→ Work instruction
Copy out the data below as written; omit any images.
[Opening Records to process section]
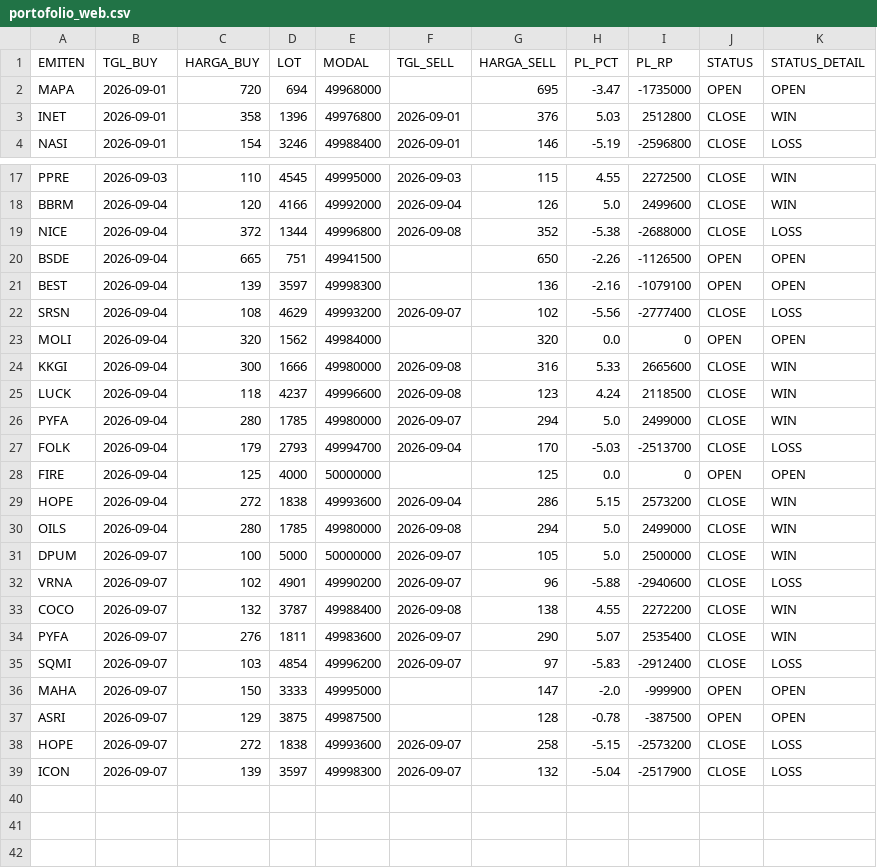
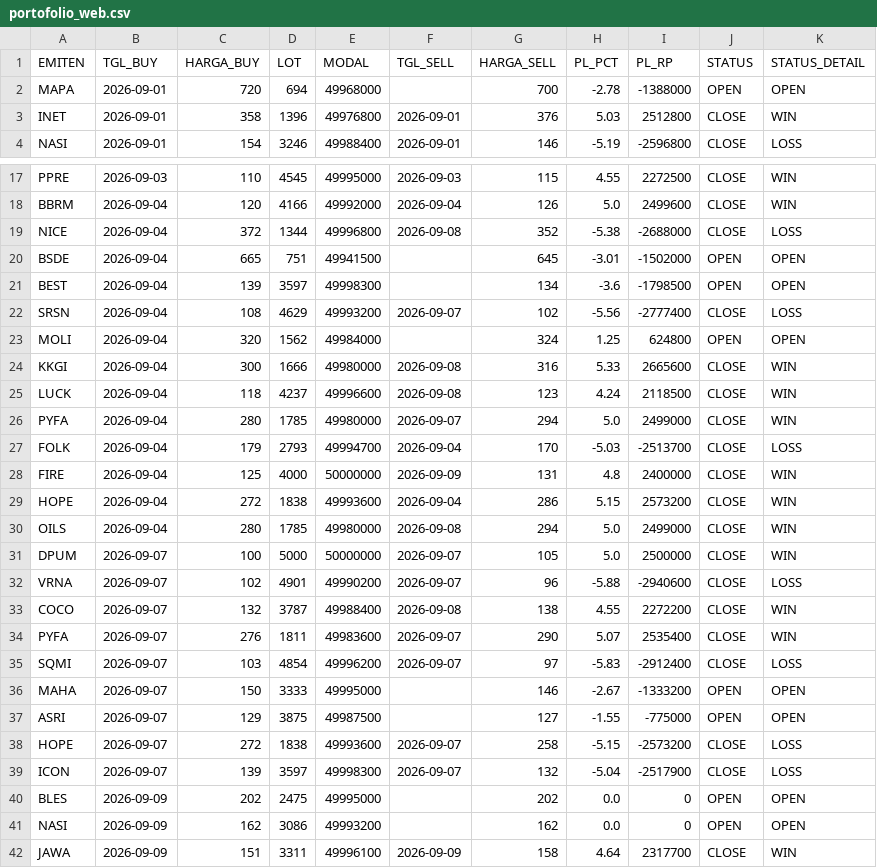
Before and after one commit to illusixTri/dashboard-rla, a CSV file: portofolio_web.csv, drawn as a sheet; only a part is shown, gaps mark what is left out.

```diff
--- a/portofolio_web.csv
+++ b/portofolio_web.csv
@@ -1,3 +1,3 @@
 EMITEN,TGL_BUY,HARGA_BUY,LOT,MODAL,TGL_SELL,HARGA_SELL,PL_PCT,PL_RP,STATUS,STATUS_DETAIL
-MAPA,2026-09-01,720,694,49968000,,695,-3.47,-1735000,OPEN,OPEN
+MAPA,2026-09-01,720,694,49968000,,700,-2.78,-1388000,OPEN,OPEN
 INET,2026-09-01,358,1396,49976800,2026-09-01,376,5.03,2512800,CLOSE,WIN
@@ -19,6 +19,6 @@ BBRM,2026-09-04,120,4166,49992000,2026-09-04,126,5.0,2499600,CLOSE,WIN
 NICE,2026-09-04,372,1344,49996800,2026-09-08,352,-5.38,-2688000,CLOSE,LOSS
-BSDE,2026-09-04,665,751,49941500,,650,-2.26,-1126500,OPEN,OPEN
-BEST,2026-09-04,139,3597,49998300,,136,-2.16,-1079100,OPEN,OPEN
+BSDE,2026-09-04,665,751,49941500,,645,-3.01,-1502000,OPEN,OPEN
+BEST,2026-09-04,139,3597,49998300,,134,-3.6,-1798500,OPEN,OPEN
 SRSN,2026-09-04,108,4629,49993200,2026-09-07,102,-5.56,-2777400,CLOSE,LOSS
-MOLI,2026-09-04,320,1562,49984000,,320,0.0,0,OPEN,OPEN
+MOLI,2026-09-04,320,1562,49984000,,324,1.25,624800,OPEN,OPEN
 KKGI,2026-09-04,300,1666,49980000,2026-09-08,316,5.33,2665600,CLOSE,WIN
@@ -27,3 +27,3 @@ PYFA,2026-09-04,280,1785,49980000,2026-09-07,294,5.0,2499000,CLOSE,WIN
 FOLK,2026-09-04,179,2793,49994700,2026-09-04,170,-5.03,-2513700,CLOSE,LOSS
-FIRE,2026-09-04,125,4000,50000000,,125,0.0,0,OPEN,OPEN
+FIRE,2026-09-04,125,4000,50000000,2026-09-09,131,4.8,2400000,CLOSE,WIN
 HOPE,2026-09-04,272,1838,49993600,2026-09-04,286,5.15,2573200,CLOSE,WIN
@@ -35,5 +35,8 @@ PYFA,2026-09-07,276,1811,49983600,2026-09-07,290,5.07,2535400,CLOSE,WIN
 SQMI,2026-09-07,103,4854,49996200,2026-09-07,97,-5.83,-2912400,CLOSE,LOSS
-MAHA,2026-09-07,150,3333,49995000,,147,-2.0,-999900,OPEN,OPEN
-ASRI,2026-09-07,129,3875,49987500,,128,-0.78,-387500,OPEN,OPEN
+MAHA,2026-09-07,150,3333,49995000,,146,-2.67,-1333200,OPEN,OPEN
+ASRI,2026-09-07,129,3875,49987500,,127,-1.55,-775000,OPEN,OPEN
 HOPE,2026-09-07,272,1838,49993600,2026-09-07,258,-5.15,-2573200,CLOSE,LOSS
 ICON,2026-09-07,139,3597,49998300,2026-09-07,132,-5.04,-2517900,CLOSE,LOSS
+BLES,2026-09-09,202,2475,49995000,,202,0.0,0,OPEN,OPEN
+NASI,2026-09-09,162,3086,49993200,,162,0.0,0,OPEN,OPEN
+JAWA,2026-09-09,151,3311,49996100,2026-09-09,158,4.64,2317700,CLOSE,WIN
```
Also changed, not shown: V2openclose.csv.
[Closing Records to process section]
→ Response area
Before and after one commit to illusixTri/dashboard-rla, a CSV file: portofolio_web.csv, drawn as a sheet; only a part is shown, gaps mark what is left out.

```diff
--- a/portofolio_web.csv
+++ b/portofolio_web.csv
@@ -1,3 +1,3 @@
 EMITEN,TGL_BUY,HARGA_BUY,LOT,MODAL,TGL_SELL,HARGA_SELL,PL_PCT,PL_RP,STATUS,STATUS_DETAIL
-MAPA,2026-09-01,720,694,49968000,,695,-3.47,-1735000,OPEN,OPEN
+MAPA,2026-09-01,720,694,49968000,,700,-2.78,-1388000,OPEN,OPEN
 INET,2026-09-01,358,1396,49976800,2026-09-01,376,5.03,2512800,CLOSE,WIN
@@ -19,6 +19,6 @@ BBRM,2026-09-04,120,4166,49992000,2026-09-04,126,5.0,2499600,CLOSE,WIN
 NICE,2026-09-04,372,1344,49996800,2026-09-08,352,-5.38,-2688000,CLOSE,LOSS
-BSDE,2026-09-04,665,751,49941500,,650,-2.26,-1126500,OPEN,OPEN
-BEST,2026-09-04,139,3597,49998300,,136,-2.16,-1079100,OPEN,OPEN
+BSDE,2026-09-04,665,751,49941500,,645,-3.01,-1502000,OPEN,OPEN
+BEST,2026-09-04,139,3597,49998300,,134,-3.6,-1798500,OPEN,OPEN
 SRSN,2026-09-04,108,4629,49993200,2026-09-07,102,-5.56,-2777400,CLOSE,LOSS
-MOLI,2026-09-04,320,1562,49984000,,320,0.0,0,OPEN,OPEN
+MOLI,2026-09-04,320,1562,49984000,,324,1.25,624800,OPEN,OPEN
 KKGI,2026-09-04,300,1666,49980000,2026-09-08,316,5.33,2665600,CLOSE,WIN
@@ -27,3 +27,3 @@ PYFA,2026-09-04,280,1785,49980000,2026-09-07,294,5.0,2499000,CLOSE,WIN
 FOLK,2026-09-04,179,2793,49994700,2026-09-04,170,-5.03,-2513700,CLOSE,LOSS
-FIRE,2026-09-04,125,4000,50000000,,125,0.0,0,OPEN,OPEN
+FIRE,2026-09-04,125,4000,50000000,2026-09-09,131,4.8,2400000,CLOSE,WIN
 HOPE,2026-09-04,272,1838,49993600,2026-09-04,286,5.15,2573200,CLOSE,WIN
@@ -35,5 +35,8 @@ PYFA,2026-09-07,276,1811,49983600,2026-09-07,290,5.07,2535400,CLOSE,WIN
 SQMI,2026-09-07,103,4854,49996200,2026-09-07,97,-5.83,-2912400,CLOSE,LOSS
-MAHA,2026-09-07,150,3333,49995000,,147,-2.0,-999900,OPEN,OPEN
-ASRI,2026-09-07,129,3875,49987500,,128,-0.78,-387500,OPEN,OPEN
+MAHA,2026-09-07,150,3333,49995000,,146,-2.67,-1333200,OPEN,OPEN
+ASRI,2026-09-07,129,3875,49987500,,127,-1.55,-775000,OPEN,OPEN
 HOPE,2026-09-07,272,1838,49993600,2026-09-07,258,-5.15,-2573200,CLOSE,LOSS
 ICON,2026-09-07,139,3597,49998300,2026-09-07,132,-5.04,-2517900,CLOSE,LOSS
+BLES,2026-09-09,202,2475,49995000,,202,0.0,0,OPEN,OPEN
+NASI,2026-09-09,162,3086,49993200,,162,0.0,0,OPEN,OPEN
+JAWA,2026-09-09,151,3311,49996100,2026-09-09,158,4.64,2317700,CLOSE,WIN
```
Also changed, not shown: V2openclose.csv.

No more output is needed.